Although Power Plate doesn’t claim to be a cardio workout, I find that I’ve hardly stopped moving throughout each class—and about 15 minutes into them, my body is covered in sweat. Plank is still difficult to maintain for a full 45 seconds, and Side Plank is even more challenging because it forces you to stabilize yourself with just one forearm. I feel like I’ve been getting the hang of working on the Plate, but my body is still sore after each and every class—though I no longer wobble home. As a way-buffer classmate puts it, “It gets easier, but it’s never easy.”

My whining aside, I can’t get over how energized I’ve been feeling throughout each day. It’s like someone put a caffeine drip in my arm. Even better, my body, especially my legs, arms and abs, has become noticeably more toned and taut. I just love the newfound (microscopic) cut in my biceps.

Here’s the coolest part about Power Plate: My Pilates instructor, Allison Black at True Pilates New York, is amazed at my progress since I’ve started “vibrating.” She says I’m more flexible and have more all-around strength. Which brings me to why you should try the Plate—it will do wonders for your practice. “Pilates and Power Plate are both about body awareness,” notes Barile. “Vibration training allows you to target specific areas and helps with your proprioception. It’s keen on making your body more conscious and subconsciously more aware.”

Jolene Dille, owner of Pacific Pilates in Palm Desert, CA, an authorized Power Plate training facility and dealership, has added three Power Paltes to her 2,000-square-foot studio…Five years ago Dille learned about the Plate after reading that none other than Madonna loved it and convinced a private client to purchase a machine. “Power Plate helps my clients discover what’s weak in terms of alignment,” says Dille. “It’s great for proprioception, balance, control, movement repatterning and myofascial release. It helps to close the gaps so you can start to feel and really connect. We use it a lot for movement prep and for cool down. If a client has a cramp, for example, we’ll do Bridging on the Power Plate.”

I just completed my month…and here’s my verdict: I’m obsessed with the Power Plate. I am amazed at how quickly I’ve built serious strength, and the cuts in my biceps are becoming visible. (Even my usually oblivious husband noticed them.) I can now easily hold Plank for 45 seconds and can even do some real push-ups—a first.
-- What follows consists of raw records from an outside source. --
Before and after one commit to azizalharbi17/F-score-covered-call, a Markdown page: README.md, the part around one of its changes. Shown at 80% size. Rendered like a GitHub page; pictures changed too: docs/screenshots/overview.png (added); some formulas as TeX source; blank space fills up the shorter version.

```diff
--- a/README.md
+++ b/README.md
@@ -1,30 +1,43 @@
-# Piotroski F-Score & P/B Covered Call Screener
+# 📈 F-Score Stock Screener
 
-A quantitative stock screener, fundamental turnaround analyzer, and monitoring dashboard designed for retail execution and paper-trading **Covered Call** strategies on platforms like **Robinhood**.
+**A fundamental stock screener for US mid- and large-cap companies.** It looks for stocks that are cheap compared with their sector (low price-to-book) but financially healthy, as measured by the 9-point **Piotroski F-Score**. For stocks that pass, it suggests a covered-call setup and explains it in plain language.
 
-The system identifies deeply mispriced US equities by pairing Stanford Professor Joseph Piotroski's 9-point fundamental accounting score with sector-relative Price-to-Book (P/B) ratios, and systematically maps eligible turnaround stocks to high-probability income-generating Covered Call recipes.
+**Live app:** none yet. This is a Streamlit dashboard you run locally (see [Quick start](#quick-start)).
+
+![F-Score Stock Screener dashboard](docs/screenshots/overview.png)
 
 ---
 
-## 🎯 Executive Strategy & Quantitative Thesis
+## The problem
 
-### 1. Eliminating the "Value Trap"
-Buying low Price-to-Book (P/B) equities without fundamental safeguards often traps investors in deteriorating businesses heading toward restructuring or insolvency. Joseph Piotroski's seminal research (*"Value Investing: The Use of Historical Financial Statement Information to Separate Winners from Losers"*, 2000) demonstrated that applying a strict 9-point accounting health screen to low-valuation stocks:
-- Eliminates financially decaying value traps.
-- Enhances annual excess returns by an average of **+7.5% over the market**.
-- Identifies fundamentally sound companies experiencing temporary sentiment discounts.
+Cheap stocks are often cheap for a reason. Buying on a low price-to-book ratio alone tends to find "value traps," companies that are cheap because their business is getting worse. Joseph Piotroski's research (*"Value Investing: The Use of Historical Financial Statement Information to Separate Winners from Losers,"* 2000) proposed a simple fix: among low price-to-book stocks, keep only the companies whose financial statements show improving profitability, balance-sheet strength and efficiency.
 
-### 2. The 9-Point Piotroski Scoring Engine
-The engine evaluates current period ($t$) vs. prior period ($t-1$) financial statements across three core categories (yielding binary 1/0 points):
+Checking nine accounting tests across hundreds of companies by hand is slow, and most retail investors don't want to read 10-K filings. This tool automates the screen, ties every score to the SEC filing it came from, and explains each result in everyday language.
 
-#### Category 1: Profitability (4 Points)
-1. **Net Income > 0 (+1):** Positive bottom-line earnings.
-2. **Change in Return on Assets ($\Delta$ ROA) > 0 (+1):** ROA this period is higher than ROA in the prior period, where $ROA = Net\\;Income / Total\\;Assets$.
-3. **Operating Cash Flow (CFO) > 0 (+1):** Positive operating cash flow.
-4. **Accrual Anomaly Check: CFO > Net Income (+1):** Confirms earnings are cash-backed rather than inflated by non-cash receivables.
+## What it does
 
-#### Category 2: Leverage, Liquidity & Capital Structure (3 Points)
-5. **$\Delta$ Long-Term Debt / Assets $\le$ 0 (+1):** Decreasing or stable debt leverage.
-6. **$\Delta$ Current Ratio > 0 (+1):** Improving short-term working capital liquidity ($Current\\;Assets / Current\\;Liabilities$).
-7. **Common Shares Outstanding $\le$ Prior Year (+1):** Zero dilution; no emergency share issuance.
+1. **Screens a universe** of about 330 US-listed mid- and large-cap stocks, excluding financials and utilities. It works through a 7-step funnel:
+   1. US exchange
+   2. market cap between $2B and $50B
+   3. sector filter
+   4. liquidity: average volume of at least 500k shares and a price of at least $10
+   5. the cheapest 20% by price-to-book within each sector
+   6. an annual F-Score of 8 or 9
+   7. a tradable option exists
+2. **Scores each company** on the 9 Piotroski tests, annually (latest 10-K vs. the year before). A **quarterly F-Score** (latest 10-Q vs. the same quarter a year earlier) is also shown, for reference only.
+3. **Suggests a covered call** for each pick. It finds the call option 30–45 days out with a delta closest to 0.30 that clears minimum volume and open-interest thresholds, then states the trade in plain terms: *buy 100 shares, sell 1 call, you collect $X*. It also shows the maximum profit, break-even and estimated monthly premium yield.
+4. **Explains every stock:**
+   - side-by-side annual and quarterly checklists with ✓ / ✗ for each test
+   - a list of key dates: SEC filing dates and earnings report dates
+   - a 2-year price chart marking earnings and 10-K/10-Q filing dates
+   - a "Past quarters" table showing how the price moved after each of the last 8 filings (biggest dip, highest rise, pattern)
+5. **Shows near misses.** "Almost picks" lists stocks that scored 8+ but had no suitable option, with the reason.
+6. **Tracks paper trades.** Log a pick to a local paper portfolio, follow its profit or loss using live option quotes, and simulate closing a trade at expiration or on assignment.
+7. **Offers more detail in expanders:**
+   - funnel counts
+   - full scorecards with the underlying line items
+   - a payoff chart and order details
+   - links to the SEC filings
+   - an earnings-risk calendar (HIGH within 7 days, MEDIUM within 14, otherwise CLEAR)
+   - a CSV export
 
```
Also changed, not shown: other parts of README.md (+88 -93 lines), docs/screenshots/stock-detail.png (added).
I’ve made noticeable strides in my Pilates training: I have more control and flexibility than ever before.

Although weight loss doesn’t register on the scale, my clothes feel looser. Also, I recently had my (usually low) blood pressure taken, and my doc informed me that my blood is now pumping at an “athletic rate.”
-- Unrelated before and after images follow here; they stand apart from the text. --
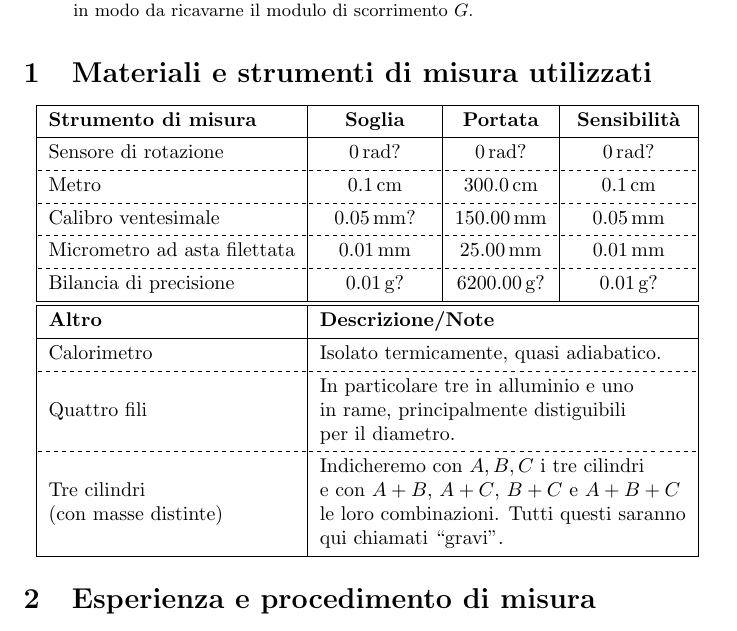
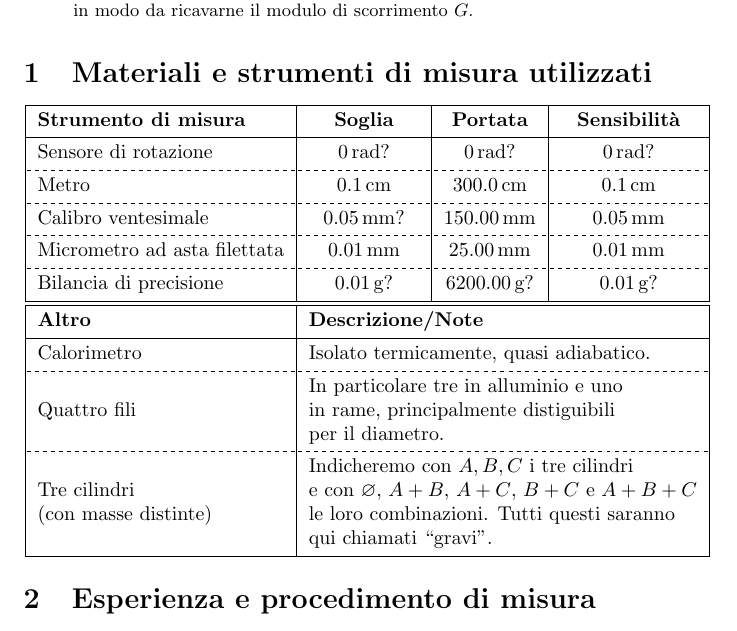
Before and after one commit to RBerga06/unipr-clt-fisica, a LaTeX paper (lab1/r5-torsione/relazione.tex): part of page 1 of 3, cut so that both start at the same text. Compiled offline with pdfLaTeX.

Commit message:
Update relazione.tex

```diff
--- a/lab1/r5-torsione/relazione.tex
+++ b/lab1/r5-torsione/relazione.tex
@@ -60,7 +60,7 @@
         \hline[dashed]
         {Tre cilindri \\ (con masse distinte)} & \SetCell[c=3]{l} {
             Indicheremo con $A,B,C$ i tre cilindri \\
-            e con $A+B$, $A+C$, $B+C$ e $A+B+C$ \\
+            e con $\diam$, $A+B$, $A+C$, $B+C$ e $A+B+C$ \\
             le loro combinazioni. Tutti questi saranno \\
             qui chiamati “gravi”.} \\                         %TODO: dare un nome diverso da "gravi"
         \hline
```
I can’t wait to see what another four weeks will do for my body…Looking back, I can’t believe I wanted to bail after that first session. These days I look forward to each and every class. That’s the power of the Power Plate.